**DIRECTIONS FOR THIS TASK:** The word to look for is "space". Report every line of the entries below that has it.

___ LISTED RECORDS ___

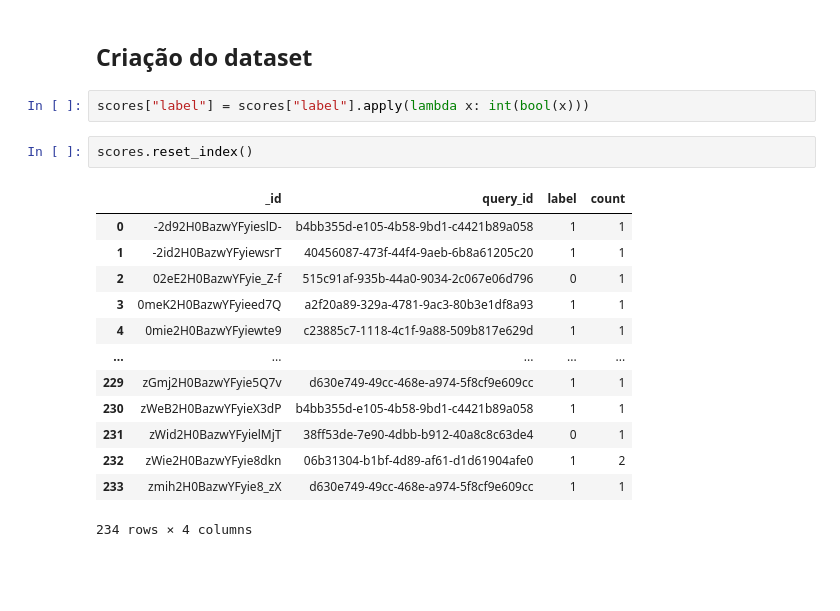
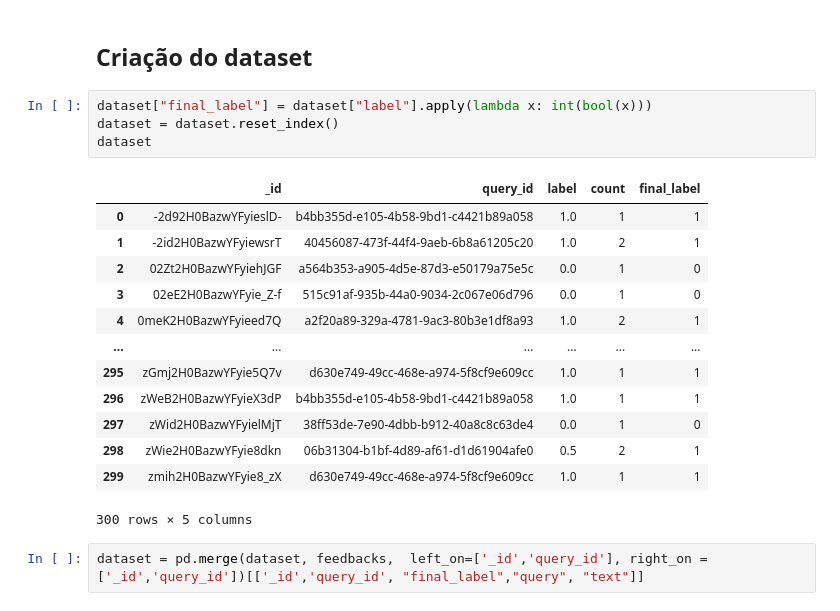
Before and after one commit to MPMG-DCC-UFMG/M05, a Jupyter notebook: notebooks/feedback_analysis.ipynb, the cells around one changed output. Cells and saved outputs as stored; diff of their text form; blank space fills up the shorter version.

```diff
--- a/notebooks/feedback_analysis.ipynb
+++ b/notebooks/feedback_analysis.ipynb
@@ -174,20 +176,22 @@ Krippendorff's alpha:  0.48526315789473684
 # %% [markdown]
 ## Criação do dataset
 # %%
-scores["label"] = scores["label"].apply(lambda x: int(bool(x)))
+dataset["final_label"] = dataset["label"].apply(lambda x: int(bool(x)))
+dataset = dataset.reset_index()
+dataset
+# %% [output]
+|  | _id | query_id | label | count | final_label |
+| 0 | -2d92H0BazwYFyieslD- | b4bb355d-e105-4b58-9bd1-c4421b89a058 | 1.0 | 1 | 1 |
+| 1 | -2id2H0BazwYFyiewsrT | 40456087-473f-44f4-9aeb-6b8a61205c20 | 1.0 | 2 | 1 |
+| 2 | 02Zt2H0BazwYFyiehJGF | a564b353-a905-4d5e-87d3-e50179a75e5c | 0.0 | 1 | 0 |
+| 3 | 02eE2H0BazwYFyie_Z-f | 515c91af-935b-44a0-9034-2c067e06d796 | 0.0 | 1 | 0 |
+| 4 | 0meK2H0BazwYFyieed7Q | a2f20a89-329a-4781-9ac3-80b3e1df8a93 | 1.0 | 2 | 1 |
+| ... | ... | ... | ... | ... | ... |
+| 295 | zGmj2H0BazwYFyie5Q7v | d630e749-49cc-468e-a974-5f8cf9e609cc | 1.0 | 1 | 1 |
+| 296 | zWeB2H0BazwYFyieX3dP | b4bb355d-e105-4b58-9bd1-c4421b89a058 | 1.0 | 1 | 1 |
+| 297 | zWid2H0BazwYFyielMjT | 38ff53de-7e90-4dbb-b912-40a8c8c63de4 | 0.0 | 1 | 0 |
+| 298 | zWie2H0BazwYFyie8dkn | 06b31304-b1bf-4d89-af61-d1d61904afe0 | 0.5 | 2 | 1 |
+| 299 | zmih2H0BazwYFyie8_zX | d630e749-49cc-468e-a974-5f8cf9e609cc | 1.0 | 1 | 1 |
+300 rows × 5 columns
-# %%
-scores.reset_index()
-# %% [output]
-|  | _id | query_id | label | count |
-| 0 | -2d92H0BazwYFyieslD- | b4bb355d-e105-4b58-9bd1-c4421b89a058 | 1 | 1 |
-| 1 | -2id2H0BazwYFyiewsrT | 40456087-473f-44f4-9aeb-6b8a61205c20 | 1 | 1 |
-| 2 | 02eE2H0BazwYFyie_Z-f | 515c91af-935b-44a0-9034-2c067e06d796 | 0 | 1 |
-| 3 | 0meK2H0BazwYFyieed7Q | a2f20a89-329a-4781-9ac3-80b3e1df8a93 | 1 | 1 |
-| 4 | 0mie2H0BazwYFyiewte9 | c23885c7-1118-4c1f-9a88-509b817e629d | 1 | 1 |
-| ... | ... | ... | ... | ... |
-| 229 | zGmj2H0BazwYFyie5Q7v | d630e749-49cc-468e-a974-5f8cf9e609cc | 1 | 1 |
-| 230 | zWeB2H0BazwYFyieX3dP | b4bb355d-e105-4b58-9bd1-c4421b89a058 | 1 | 1 |
-| 231 | zWid2H0BazwYFyielMjT | 38ff53de-7e90-4dbb-b912-40a8c8c63de4 | 0 | 1 |
-| 232 | zWie2H0BazwYFyie8dkn | 06b31304-b1bf-4d89-af61-d1d61904afe0 | 1 | 2 |
-| 233 | zmih2H0BazwYFyie8_zX | d630e749-49cc-468e-a974-5f8cf9e609cc | 1 | 1 |
-234 rows × 4 columns
+# %%
+dataset = pd.merge(dataset, feedbacks,  left_on=['_id','query_id'], right_on = ['_id','query_id'])[['_id','query_id', "final_label","query", "text"]]
```
Also changed, not shown: parts of 22 cells of this notebook.
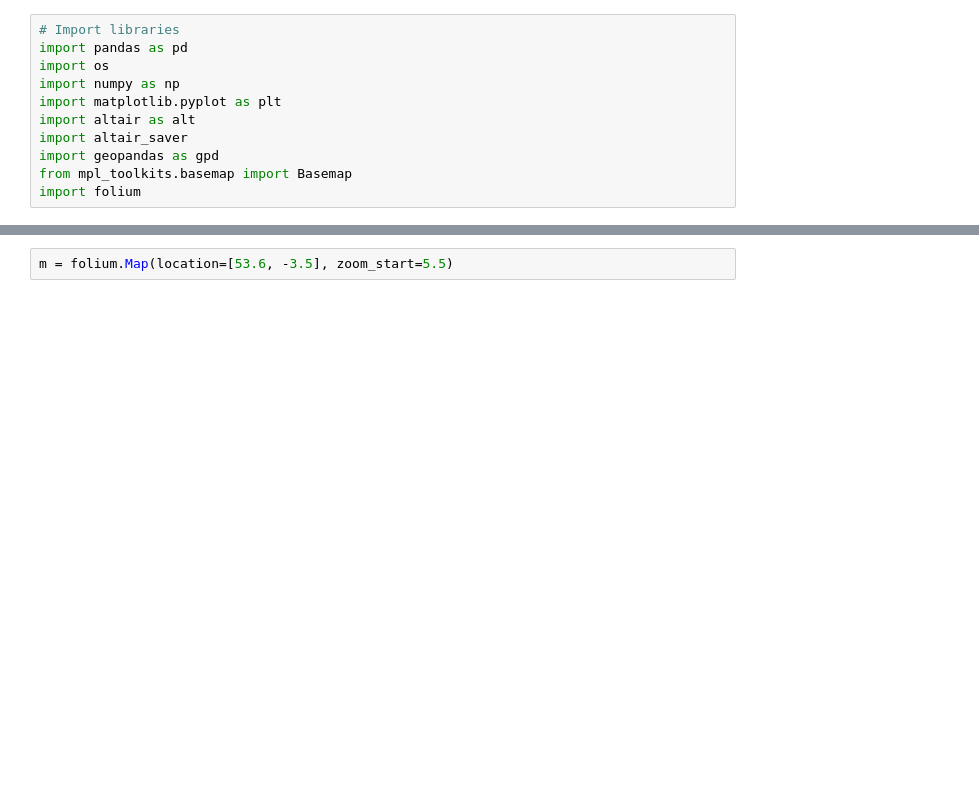
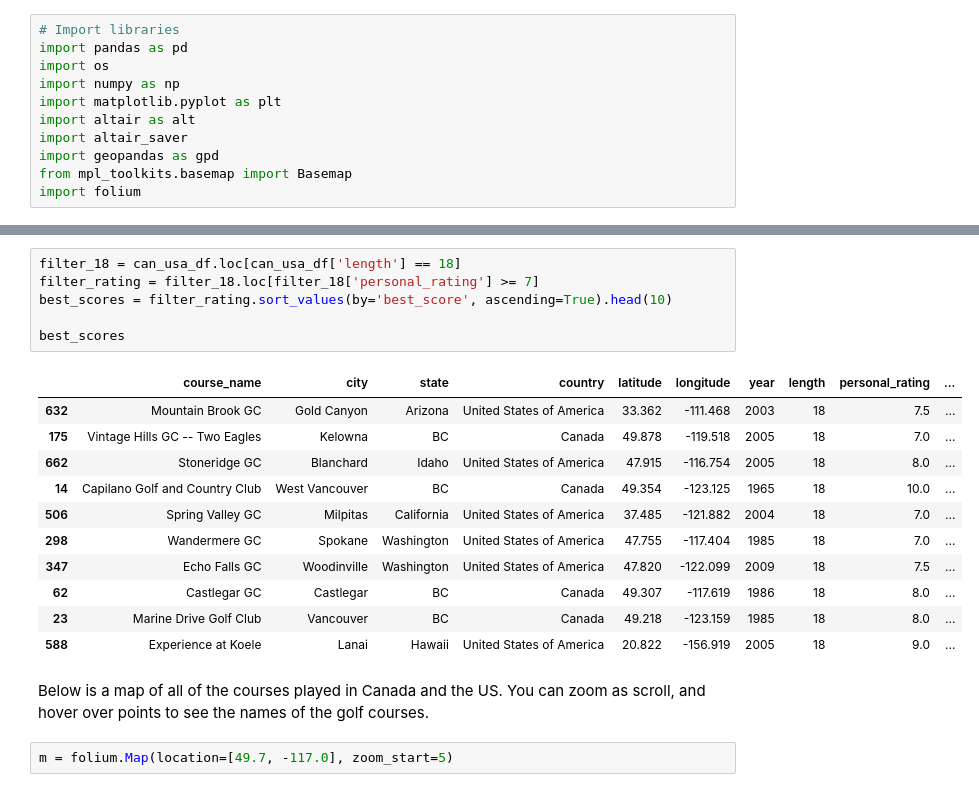
Before and after one commit to pmarshall24/golf_courses, a Jupyter notebook: _build/jupyter_execute/british_columbia.ipynb, the cells around one changed output, grey strips where cells are left out. Drawn from its saved outputs; the diff is of its cells as text; blank space fills up the shorter version.

```diff
--- a/_build/jupyter_execute/british_columbia.ipynb
+++ b/_build/jupyter_execute/british_columbia.ipynb
@@ -50,3 +50,23 @@ gdf_uk_courses
+# %%
+filter_18 = can_usa_df.loc[can_usa_df['length'] == 18]
+filter_rating = filter_18.loc[filter_18['personal_rating'] >= 7]
+best_scores = filter_rating.sort_values(by='best_score', ascending=True).head(10)
+
+best_scores
+# %% [output]
+|  | course_name | city | state | country | latitude | longitude | year | length | personal_rating | ... |
+| 632 | Mountain Brook GC | Gold Canyon | Arizona | United States of America | 33.362 | -111.468 | 2003 | 18 | 7.5 | ... |
+| 175 | Vintage Hills GC -- Two Eagles | Kelowna | BC | Canada | 49.878 | -119.518 | 2005 | 18 | 7.0 | ... |
+| 662 | Stoneridge GC | Blanchard | Idaho | United States of America | 47.915 | -116.754 | 2005 | 18 | 8.0 | ... |
+| 14 | Capilano Golf and Country Club | West Vancouver | BC | Canada | 49.354 | -123.125 | 1965 | 18 | 10.0 | ... |
+| 506 | Spring Valley GC | Milpitas | California | United States of America | 37.485 | -121.882 | 2004 | 18 | 7.0 | ... |
+| 298 | Wandermere GC | Spokane | Washington | United States of America | 47.755 | -117.404 | 1985 | 18 | 7.0 | ... |
+| 347 | Echo Falls GC | Woodinville | Washington | United States of America | 47.820 | -122.099 | 2009 | 18 | 7.5 | ... |
+| 62 | Castlegar GC | Castlegar | BC | Canada | 49.307 | -117.619 | 1986 | 18 | 8.0 | ... |
+| 23 | Marine Drive Golf Club | Vancouver | BC | Canada | 49.218 | -123.159 | 1985 | 18 | 8.0 | ... |
+| 588 | Experience at Koele | Lanai | Hawaii | United States of America | 20.822 | -156.919 | 2005 | 18 | 9.0 | ... |
+# %% [markdown]
+Below is a map of all of the courses played in Canada and the US. You can zoom as scroll, and hover over points to see the names of the golf courses.
 # %%
-m = folium.Map(location=[53.6, -3.5], zoom_start=5.5)
+m = folium.Map(location=[49.7, -117.0], zoom_start=5)
 # %%
```
Also changed, not shown: parts of 7 cells of this notebook, 24 other files.
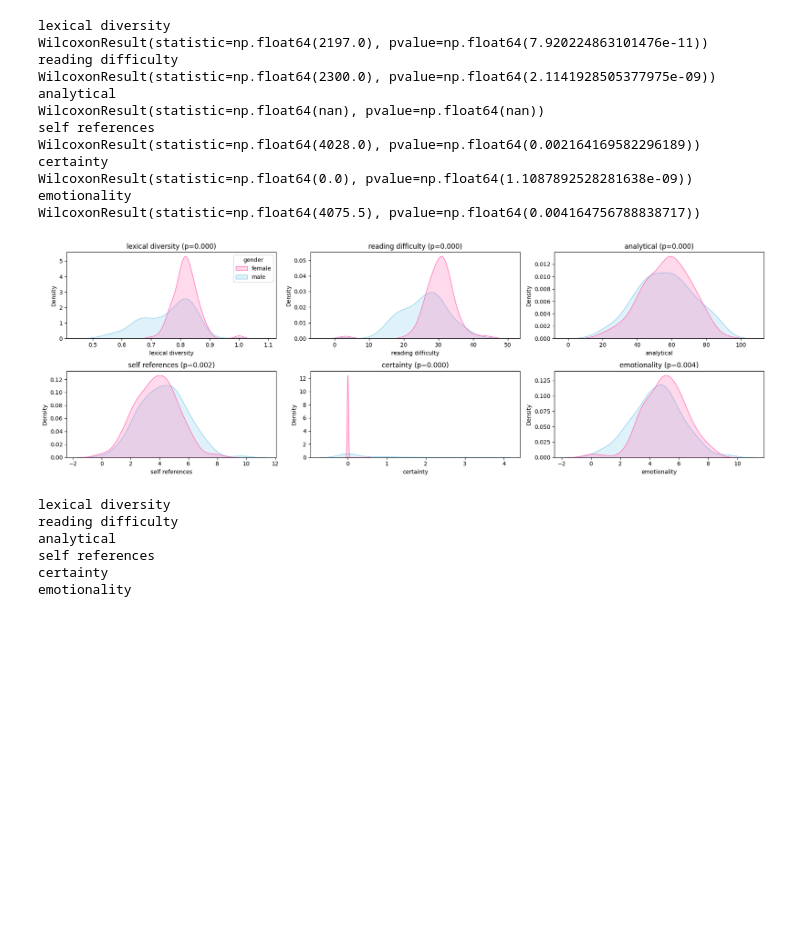
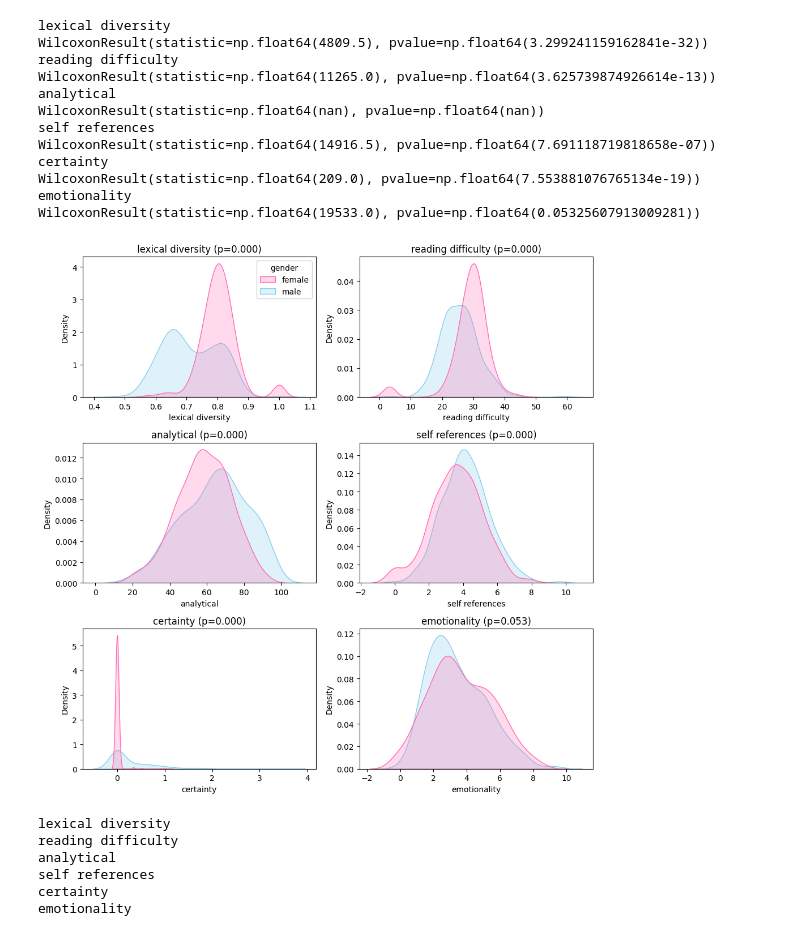
Before and after one commit to azoz01/data-science-workshop-2025L, a Jupyter notebook: manipulation_feature_analysis/all_llms_emotional.ipynb, the cells around one changed output. Cells and saved outputs as stored; diff of their text form; code cells hidden in the pictures; blank space fills up the shorter version.

```diff
--- a/linguistic_feature_analysis/all_llms_emotional.ipynb
+++ b/manipulation_feature_analysis/all_llms_emotional.ipynb
@@ -25,48 +41,48 @@ df = pd.read_csv("../data/processed/Claude_3_Haiku.csv")
 # %%
-emotional = df[df["type"] == "emotional"].reset_index(drop=True)
-
-fig, ax = plt.subplots(2, 3, figsize=(18, 6))
+# emotional = df[df["type"] == "emotional"].reset_index(drop=True)
+emotional = df
+fig, ax = plt.subplots(3, 2, figsize=(10, 10))
 
 
 for i, measure in enumerate(
     (
         "lexical diversity",
         "reading difficulty",
         "analytical",
         "self references",
         "certainty",
         "emotionality",
     )
 ):
     print(measure)
     wilcoxon_result = wilcoxon(
         emotional[emotional["gender"] == "male"][measure],
         emotional[emotional["gender"] == "female"][measure],
     )
     print(wilcoxon_result)
     sns.kdeplot(
-        emotional, x=measure, hue="gender", fill=True, palette=gender_colormap, ax=ax[i // 3, i % 3]
+        emotional, x=measure, hue="gender", fill=True, palette=gender_colormap, ax=ax[i // 2, i % 2]
     )
     p = wilcoxon_result.pvalue if not np.isnan(wilcoxon_result.pvalue) else 0
-    ax[i // 3, i % 3].set_title(f"{measure} (p={p:.3f})")
+    ax[i // 2, i % 2].set_title(f"{measure} (p={p:.3f})")
     if i != 0:
-        ax[i // 3, i % 3].legend_.remove()
+        ax[i // 2, i % 2].legend_.remove()
 fig.tight_layout()
 plt.show()
 # %% [output]
 lexical diversity
-WilcoxonResult(statistic=np.float64(2197.0), pvalue=np.float64(7.920224863101476e-11))
+WilcoxonResult(statistic=np.float64(4809.5), pvalue=np.float64(3.299241159162841e-32))
 reading difficulty
-WilcoxonResult(statistic=np.float64(2300.0), pvalue=np.float64(2.1141928505377975e-09))
+WilcoxonResult(statistic=np.float64(11265.0), pvalue=np.float64(3.625739874926614e-13))
 analytical
 WilcoxonResult(statistic=np.float64(nan), pvalue=np.float64(nan))
 self references
-WilcoxonResult(statistic=np.float64(4028.0), pvalue=np.float64(0.002164169582296189))
+WilcoxonResult(statistic=np.float64(14916.5), pvalue=np.float64(7.691118719818658e-07))
 certainty
-WilcoxonResult(statistic=np.float64(0.0), pvalue=np.float64(1.1087892528281638e-09))
+WilcoxonResult(statistic=np.float64(209.0), pvalue=np.float64(7.553881076765134e-19))
 emotionality
-WilcoxonResult(statistic=np.float64(4075.5), pvalue=np.float64(0.004164756788838717))
+WilcoxonResult(statistic=np.float64(19533.0), pvalue=np.float64(0.05325607913009281))
-[figure, old version]
+[figure, new version]
 # %%
 female = df[df["gender"] == "female"].reset_index(drop=True)
 
```
Also changed, not shown: parts of 2 cells of this notebook, 58 other files.
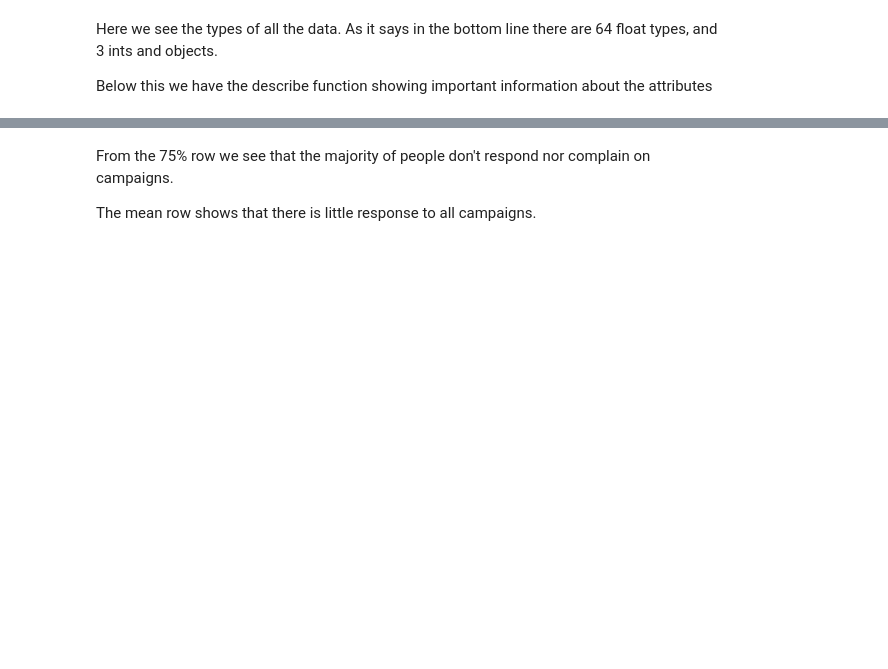
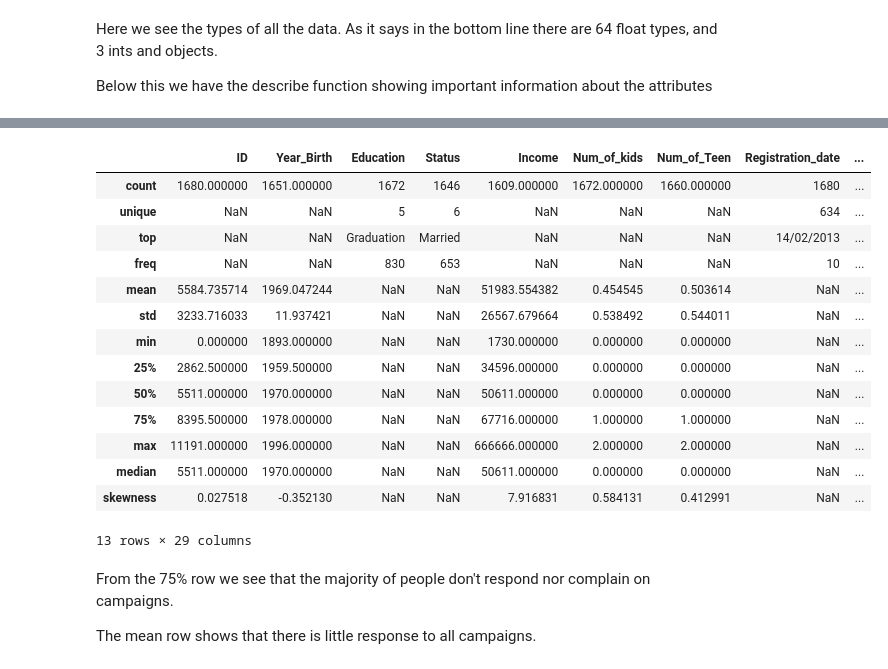
Before and after one commit to parzival0152/datamine, a Jupyter notebook: main.ipynb, the cells around one changed output, grey strips where cells are left out. Cells and saved outputs as stored; diff of their text form; code cells hidden in the pictures; blank space fills up the shorter version.

```diff
--- a/main.ipynb
+++ b/main.ipynb
@@ -22,6 +55,24 @@ Below this we have the describe function showing important information about the
 # %%
 distrib = data.describe(include='all')
+distrib.loc["median"] = data.median()
+distrib.loc["skewness"] = data.skew()
 distrib
+# %% [output]
+|  | ID | Year_Birth | Education | Status | Income | Num_of_kids | Num_of_Teen | Registration_date | ... |
+| count | 1680.000000 | 1651.000000 | 1672 | 1646 | 1609.000000 | 1672.000000 | 1660.000000 | 1680 | ... |
+| unique | NaN | NaN | 5 | 6 | NaN | NaN | NaN | 634 | ... |
+| top | NaN | NaN | Graduation | Married | NaN | NaN | NaN | 14/02/2013 | ... |
+| freq | NaN | NaN | 830 | 653 | NaN | NaN | NaN | 10 | ... |
+| mean | 5584.735714 | 1969.047244 | NaN | NaN | 51983.554382 | 0.454545 | 0.503614 | NaN | ... |
+| std | 3233.716033 | 11.937421 | NaN | NaN | 26567.679664 | 0.538492 | 0.544011 | NaN | ... |
+| min | 0.000000 | 1893.000000 | NaN | NaN | 1730.000000 | 0.000000 | 0.000000 | NaN | ... |
+| 25% | 2862.500000 | 1959.500000 | NaN | NaN | 34596.000000 | 0.000000 | 0.000000 | NaN | ... |
+| 50% | 5511.000000 | 1970.000000 | NaN | NaN | 50611.000000 | 0.000000 | 0.000000 | NaN | ... |
+| 75% | 8395.500000 | 1978.000000 | NaN | NaN | 67716.000000 | 1.000000 | 1.000000 | NaN | ... |
+| max | 11191.000000 | 1996.000000 | NaN | NaN | 666666.000000 | 2.000000 | 2.000000 | NaN | ... |
+| median | 5511.000000 | 1970.000000 | NaN | NaN | 50611.000000 | 0.000000 | 0.000000 | NaN | ... |
+| skewness | 0.027518 | -0.352130 | NaN | NaN | 7.916831 | 0.584131 | 0.412991 | NaN | ... |
+13 rows × 29 columns
 # %% [markdown]
 From the 75% row we see that the majority of people don't respond nor complain on campaigns.
 
```
Also changed, not shown: parts of 26 cells of this notebook, 4 other files.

___

**RESULT FOR THIS TASK:**
Before and after one commit to MPMG-DCC-UFMG/M05, a Jupyter notebook: notebooks/feedback_analysis.ipynb, the cells around one changed output. Cells and saved outputs as stored; diff of their text form; blank space fills up the shorter version.
Before and after one commit to pmarshall24/golf_courses, a Jupyter notebook: _build/jupyter_execute/british_columbia.ipynb, the cells around one changed output, grey strips where cells are left out. Drawn from its saved outputs; the diff is of its cells as text; blank space fills up the shorter version.
Before and after one commit to azoz01/data-science-workshop-2025L, a Jupyter notebook: manipulation_feature_analysis/all_llms_emotional.ipynb, the cells around one changed output. Cells and saved outputs as stored; diff of their text form; code cells hidden in the pictures; blank space fills up the shorter version.
Before and after one commit to parzival0152/datamine, a Jupyter notebook: main.ipynb, the cells around one changed output, grey strips where cells are left out. Cells and saved outputs as stored; diff of their text form; code cells hidden in the pictures; blank space fills up the shorter version.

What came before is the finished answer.